Some 1,000 companies from around the globe, drawn by a bonanza of public funding allotted for California's proposed bullet train, descended Tuesday on the Los Angeles Convention Center angling for a piece of one of the biggest public works projects in American history.
With state officials committed to breaking ground next year on a $43-billion Los Angeles-to-San Francisco high-speed rail link, would-be bidders from Asia, Europe and across the United States are lining up to compete.
Tuesday's event was the first gathering of firms hoping to design, build or operate part of the network of trains slated to run up to 220 miles per hour between major cities in California.
California High-Speed Rail Authority officials came Tuesday seeking something as well: to mobilize a broad coalition of large and small businesses to lobby for more government funding.
"Now we need to hear from you," board Chairman Curt Pringle told the crowd that filled much of an exhibition hall the size of a football field. Washington decision-makers need to hear what the project could mean to you, he told the audience.

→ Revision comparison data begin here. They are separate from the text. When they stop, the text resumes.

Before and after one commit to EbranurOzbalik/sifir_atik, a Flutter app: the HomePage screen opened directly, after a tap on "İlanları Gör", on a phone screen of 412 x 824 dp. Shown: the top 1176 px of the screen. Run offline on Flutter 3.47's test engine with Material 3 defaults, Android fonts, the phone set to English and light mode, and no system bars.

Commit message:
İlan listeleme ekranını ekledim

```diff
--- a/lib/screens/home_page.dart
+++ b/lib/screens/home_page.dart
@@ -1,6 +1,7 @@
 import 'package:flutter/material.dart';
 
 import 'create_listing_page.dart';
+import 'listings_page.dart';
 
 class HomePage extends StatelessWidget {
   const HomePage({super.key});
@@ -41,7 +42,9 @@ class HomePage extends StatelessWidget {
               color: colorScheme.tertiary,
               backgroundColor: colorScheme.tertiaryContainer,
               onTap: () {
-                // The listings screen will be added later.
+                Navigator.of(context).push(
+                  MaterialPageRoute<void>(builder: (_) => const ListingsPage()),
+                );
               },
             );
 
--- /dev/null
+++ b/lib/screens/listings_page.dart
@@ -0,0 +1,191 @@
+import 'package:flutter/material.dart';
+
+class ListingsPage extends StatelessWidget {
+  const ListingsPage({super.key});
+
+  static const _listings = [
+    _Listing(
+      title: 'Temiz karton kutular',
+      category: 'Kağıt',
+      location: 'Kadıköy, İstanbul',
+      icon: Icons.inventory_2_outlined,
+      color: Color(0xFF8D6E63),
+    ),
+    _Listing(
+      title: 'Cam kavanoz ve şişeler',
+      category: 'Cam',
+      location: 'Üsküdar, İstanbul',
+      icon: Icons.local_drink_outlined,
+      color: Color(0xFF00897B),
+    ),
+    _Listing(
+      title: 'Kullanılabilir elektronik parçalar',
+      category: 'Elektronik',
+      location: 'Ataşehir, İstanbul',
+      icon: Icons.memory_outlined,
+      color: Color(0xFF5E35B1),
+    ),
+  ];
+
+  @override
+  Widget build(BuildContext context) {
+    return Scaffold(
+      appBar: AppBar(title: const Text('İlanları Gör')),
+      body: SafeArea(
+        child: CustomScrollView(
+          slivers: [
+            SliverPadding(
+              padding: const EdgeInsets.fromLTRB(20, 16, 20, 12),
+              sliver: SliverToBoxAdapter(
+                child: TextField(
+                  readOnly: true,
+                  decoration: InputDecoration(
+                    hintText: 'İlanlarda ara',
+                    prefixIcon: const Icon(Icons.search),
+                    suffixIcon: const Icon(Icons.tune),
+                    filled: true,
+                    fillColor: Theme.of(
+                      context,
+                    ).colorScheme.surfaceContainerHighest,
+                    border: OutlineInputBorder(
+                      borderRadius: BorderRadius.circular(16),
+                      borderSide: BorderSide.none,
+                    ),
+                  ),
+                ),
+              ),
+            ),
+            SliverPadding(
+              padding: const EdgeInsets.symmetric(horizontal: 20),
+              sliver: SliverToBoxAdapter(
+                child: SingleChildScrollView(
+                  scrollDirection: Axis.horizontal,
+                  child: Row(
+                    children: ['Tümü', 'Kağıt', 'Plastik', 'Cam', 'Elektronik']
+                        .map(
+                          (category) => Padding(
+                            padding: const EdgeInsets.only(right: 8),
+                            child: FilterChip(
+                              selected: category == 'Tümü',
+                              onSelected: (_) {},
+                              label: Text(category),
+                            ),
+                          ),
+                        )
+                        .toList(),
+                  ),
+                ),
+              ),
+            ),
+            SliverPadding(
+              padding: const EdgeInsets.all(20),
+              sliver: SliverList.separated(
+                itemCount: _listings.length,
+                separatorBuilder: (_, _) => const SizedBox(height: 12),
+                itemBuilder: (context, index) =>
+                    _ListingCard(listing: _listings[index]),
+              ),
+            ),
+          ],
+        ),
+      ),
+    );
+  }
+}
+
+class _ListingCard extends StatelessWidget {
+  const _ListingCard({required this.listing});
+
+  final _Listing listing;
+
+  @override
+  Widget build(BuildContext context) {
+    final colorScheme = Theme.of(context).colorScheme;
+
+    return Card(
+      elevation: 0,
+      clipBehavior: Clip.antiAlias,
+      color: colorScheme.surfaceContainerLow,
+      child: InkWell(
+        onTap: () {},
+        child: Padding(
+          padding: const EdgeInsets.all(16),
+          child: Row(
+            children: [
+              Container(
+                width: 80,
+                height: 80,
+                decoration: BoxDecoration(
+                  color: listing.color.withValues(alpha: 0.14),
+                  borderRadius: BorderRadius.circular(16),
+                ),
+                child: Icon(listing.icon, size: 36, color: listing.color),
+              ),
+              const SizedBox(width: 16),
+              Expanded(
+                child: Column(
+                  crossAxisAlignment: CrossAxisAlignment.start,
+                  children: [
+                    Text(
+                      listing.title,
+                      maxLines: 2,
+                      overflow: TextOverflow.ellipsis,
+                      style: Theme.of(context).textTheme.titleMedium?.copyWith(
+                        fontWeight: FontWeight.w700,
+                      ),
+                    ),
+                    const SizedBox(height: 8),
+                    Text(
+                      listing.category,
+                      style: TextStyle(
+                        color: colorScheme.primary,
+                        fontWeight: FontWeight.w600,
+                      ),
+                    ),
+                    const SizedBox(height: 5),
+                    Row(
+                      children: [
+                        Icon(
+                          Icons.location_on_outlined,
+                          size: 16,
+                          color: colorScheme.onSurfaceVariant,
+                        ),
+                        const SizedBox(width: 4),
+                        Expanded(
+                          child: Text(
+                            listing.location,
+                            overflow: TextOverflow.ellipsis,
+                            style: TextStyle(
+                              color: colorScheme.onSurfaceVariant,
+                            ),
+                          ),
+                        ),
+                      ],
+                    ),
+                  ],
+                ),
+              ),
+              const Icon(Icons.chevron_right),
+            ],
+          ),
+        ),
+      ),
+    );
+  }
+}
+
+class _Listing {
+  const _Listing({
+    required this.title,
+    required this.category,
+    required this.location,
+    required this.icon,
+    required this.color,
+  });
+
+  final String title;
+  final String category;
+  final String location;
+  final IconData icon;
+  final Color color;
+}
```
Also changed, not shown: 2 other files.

Just a day earlier, President Obama and GOP leaders in Congress announced spending cuts to address the federal deficit, including nearly $3 billion already earmarked for high-speed rail.
California has done well in the administration's push to build high-speed rail, obtaining about $3.75 billion in federal grants. But the state still needs tens of billions of dollars in federal and private funding to finish even the 520-mile first phase of the system.
Pringle and other project backers Tuesday said the continuing fight over trimming the federal deficit makes pushing for future bullet train funding crucial.
Attendees appeared to get the message. Los Angeles photographer Greg Verville, looking to land work with large construction and design firms, said he would write to federal lawmakers.
"The more people they get contacting them," the more likely they are to support additional outlays, he said.
"My pitch is, 'I'm a small business and this would be a huge shot in the arm,' " he said, describing the project as a historic opportunity to move the state forward.
Later, Verville joined hundreds of small-business owners queued up for meet-and-greet sessions with prime contractors and vendors, such as Japanese manufacturer Kawasaki Heavy Industries, which hopes the state will buy its rail cars. The goal was to make contacts that might lead to subcontracts.
"It's worth it," said Joel Harris, a 28-year-old associate engineer with Los Angeles-based GC Tech. The minority-owned engineering and consulting firm was scouting for large bidders in need of computer-assisted design and other services. "It could open doors for us."